**Task description:**
When a line contains the string "className", it counts once; give the total of such lines in the entries below and nothing else.

**Raw data:**
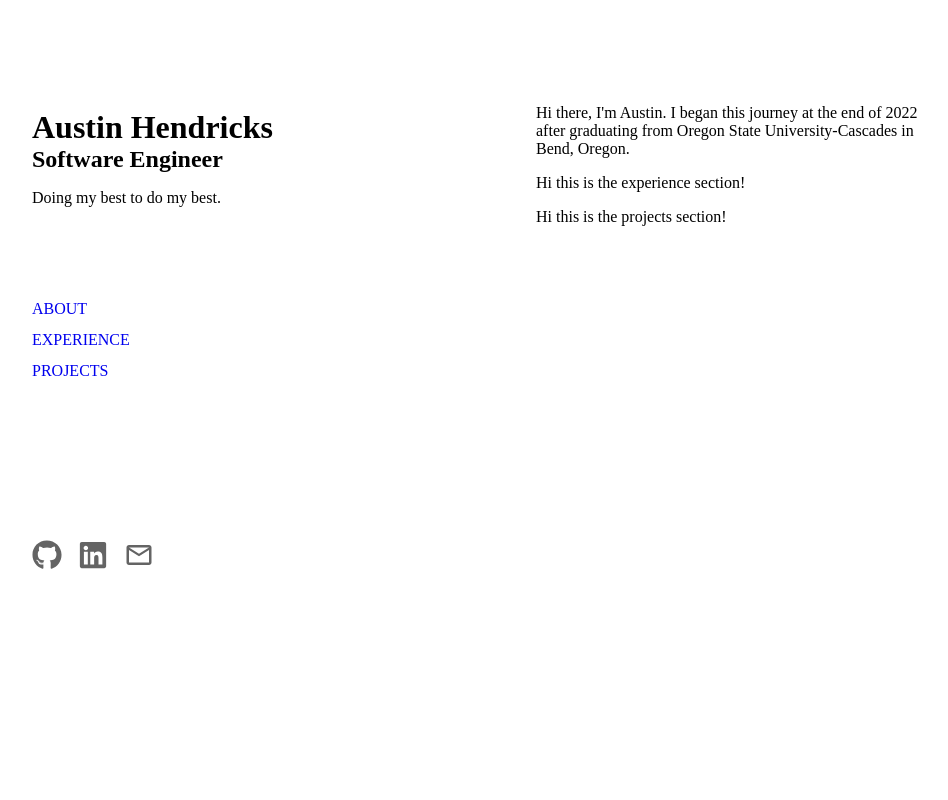
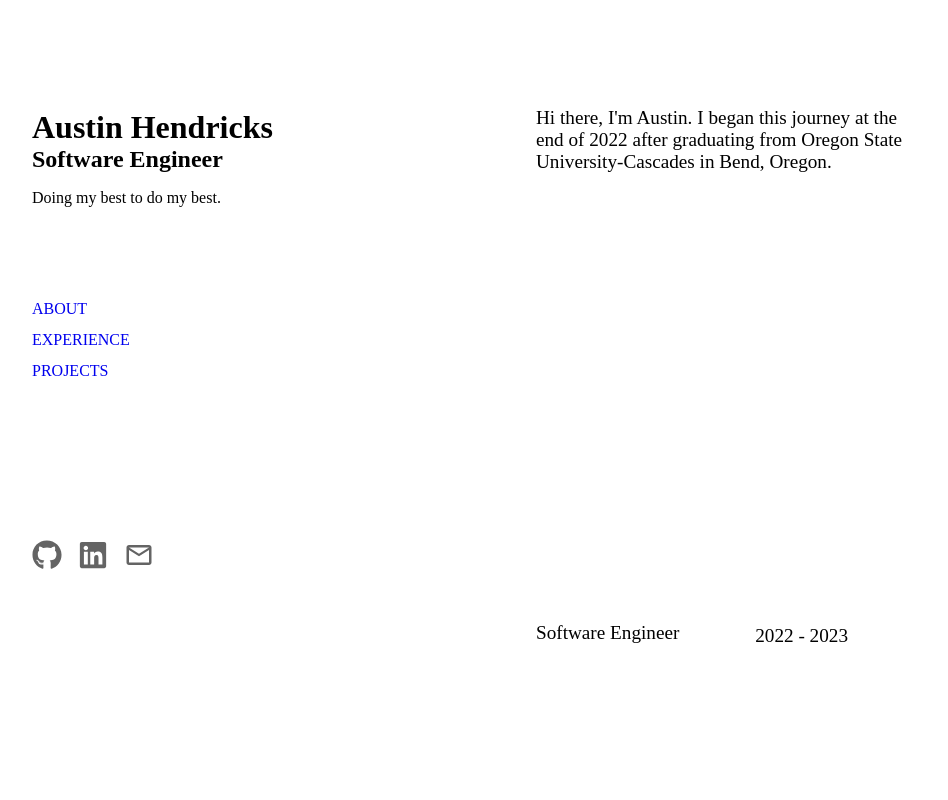
Before and after one commit to hendraustin/hendraustin.github.io, a Next.js app: page / in a window 1280 px wide. Shown: the top 800 px of the page, without its empty margins (104-1052 px from the left). Built offline with nearby package versions, Linux system fonts and the light colour scheme.

Commit message:
WIP: Build out simple header for experience section

```diff
--- a/src/app/components/sections/experience.tsx
+++ b/src/app/components/sections/experience.tsx
@@ -2,8 +2,11 @@ import styles from "./sections.module.css";
 
 export default function Experience() {
   return (
-    <div id="experience" className={styles.experience_section}>
-      <p>Hi this is the experience section!</p>
+    <div id="experience" className={styles.experience}>
+      <div className={styles.experience_header}>
+        <h1>Software Engineer</h1>
+        <h2>2022 - 2023</h2>
+      </div>
     </div>
   );
 }
--- a/src/app/components/sections/sections.module.css
+++ b/src/app/components/sections/sections.module.css
@@ -1,5 +1,44 @@
-.about_section {
-    height: 100rem;
+.about {
+    height: 33%;
     font-size: 1.2rem;
     top: 0;
 }
+
+.experience {
+    height: 33%;
+    font-size: 1.2rem;
+    top: 0;
+}
+
+.experience {
+    box-sizing: border-box;
+    list-style-type: none;
+}
+
+.experience_header {
+    overflow: hidden;
+    background: transparent;
+}
+
+.experience_header h1 {
+    float: left;
+    color: #000000;
+    text-decoration: none;
+    font-weight: normal;
+    font-size: 1.2rem;
+}
+
+.experience_header h2 {
+    float: right;
+    color: #000000;
+    text-decoration: none;
+    font-weight: normal;
+    font-size: 1.2rem;
+    padding-right: 5rem;
+}
+
+.projects {
+    height: 33%;
+    font-size: 1.2rem;
+    top: 0;
+}
```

**Written solution:**
3